Test Centres of Meh
GlynR 2700058Y6Y Visits (1698)
The definition of a Test Centre of Excellence (TCoE) can be quite varied. Some are all about governance and some are more concerned with being resource pools and central areas for providing tooling. Here are some thoughts on the former approach.
I’m not a fan of bureaucracy, or more accurately, rules that I don’t want to follow. In my career as a software tester, it always gave me great frustration when I had to test in a fully prescribed, “best practice” fashion. I really hate the term best practice. Yes, there are fundamentals that should be applied - testing as early as possible, continually and intelligently. But let’s face it; the best part of being a software tester is the problem solving. It’s about using your training, experience and the tools available to you and applying them to unique challenges.

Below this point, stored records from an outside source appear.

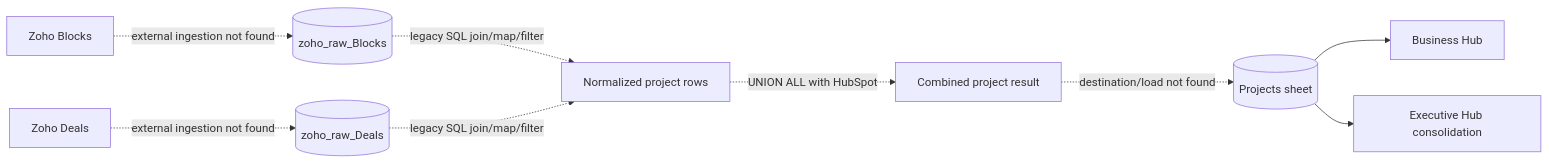
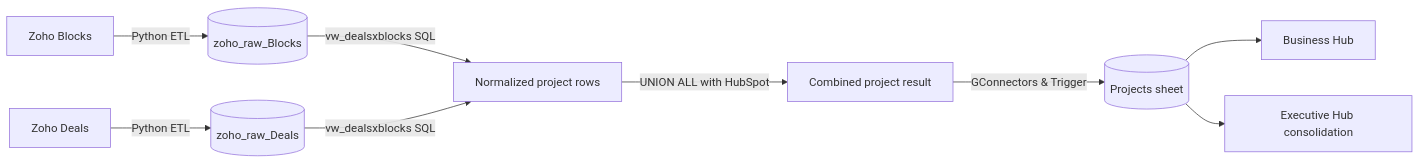
Before and after one commit to richard-joel-7/business_projection_app: the second of 7 diagrams in docs/DATA_FLOW.md, drawn with Mermaid. The commit also changed other lines of this file and 2 other files, not shown here.

Commit message:
Docs With ETL Logic

````diff
--- a/docs/DATA_FLOW.md
+++ b/docs/DATA_FLOW.md
@@ -31,10 +29,10 @@
 ```mermaid
 flowchart LR
-    ZB[Zoho Blocks] -.->|external ingestion not found| ZBR[(zoho_raw_Blocks)]
-    ZD[Zoho Deals] -.->|external ingestion not found| ZDR[(zoho_raw_Deals)]
-    ZBR & ZDR -.->|legacy SQL join/map/filter| U[Normalized project rows]
-    U -.->|UNION ALL with HubSpot| C[Combined project result]
-    C -.->|destination/load not found| PS[(Projects sheet)]
+    ZB[Zoho Blocks] -->|Python ETL| ZBR[(zoho_raw_Blocks)]
+    ZD[Zoho Deals] -->|Python ETL| ZDR[(zoho_raw_Deals)]
+    ZBR & ZDR -->|vw_dealsxblocks SQL| U[Normalized project rows]
+    U -->|UNION ALL with HubSpot| C[Combined project result]
+    C -->|GConnectors & Trigger| PS[(Projects sheet)]
     PS --> BH[Business Hub]
     PS --> EH[Executive Hub consolidation]
 ```
````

It’s for these reasons that I find the notion of a traditional Testing Centre of Excellence baffling. Leaving aside the consultantspeak, Centres of Excellence are clearly set up with the best of intentions. A group of people in your organization probably looked at the amount of issues they were seeing with software deployments and decided that improving the effectiveness of their testing was part of the answer. They were right. However, then they decided that what every project needed was more rules, governance, metrics, and standards - all lessons learned from the troublesome projects they had seen over the years. Here’s the thing, regardless of the approaches your organization decrees, you as a tester are still being told exactly what to do.
The problem with enforcing rules for testing is that software development and testing has moved so far in such a short space of time. It continues to move faster than standards and rules ever could. We build software in ever more ingenious ways to solve complex business problems. This is not only driving the future of your business, but also the economy as a whole. Economic growth predictions are based off an assumption of continuous innovation. Without innovation our economies would stagnate and capitalism as we know it would cease to exist. Indeed, running a centralized test capability can be thought of in the same way as running an economy.
If your organization has a TCoE, I’m going to assume that it’s a pretty big company. All of the projects within your company are like companies within an economy. If you are running a central test capability the decisions you make will determine the rate at which each of your "companies" can deliver and contribute to your economy. You have to decide whether to put the brakes on or to become a little more laissez faire to accelerate delivery and stimulate growth. Do you invest and deregulate or do you apply austerity measures and regulation for a more controlled growth?
Of course, I’m being a little flippant here. In reality, and leaving political ideology aside, one would hope that cost cutting and increased regulation in a real economy would be targeted at those areas least likely to provide stimulus through innovation. It surely has to be the same for the projects in your company and the reason why universally applied rules through a TCoE can be so stifling and un-Agile. The more innovative a new project, the more of a game changer you hope the new delivery to be, the more money you want to make – the more you have to trust your testers. You can’t afford to restrict them. Invest in them, give them the tools to solve a wide variety of problems and give them the ability to innovate. They’re a vital part in creating a flourishing project economy in your company.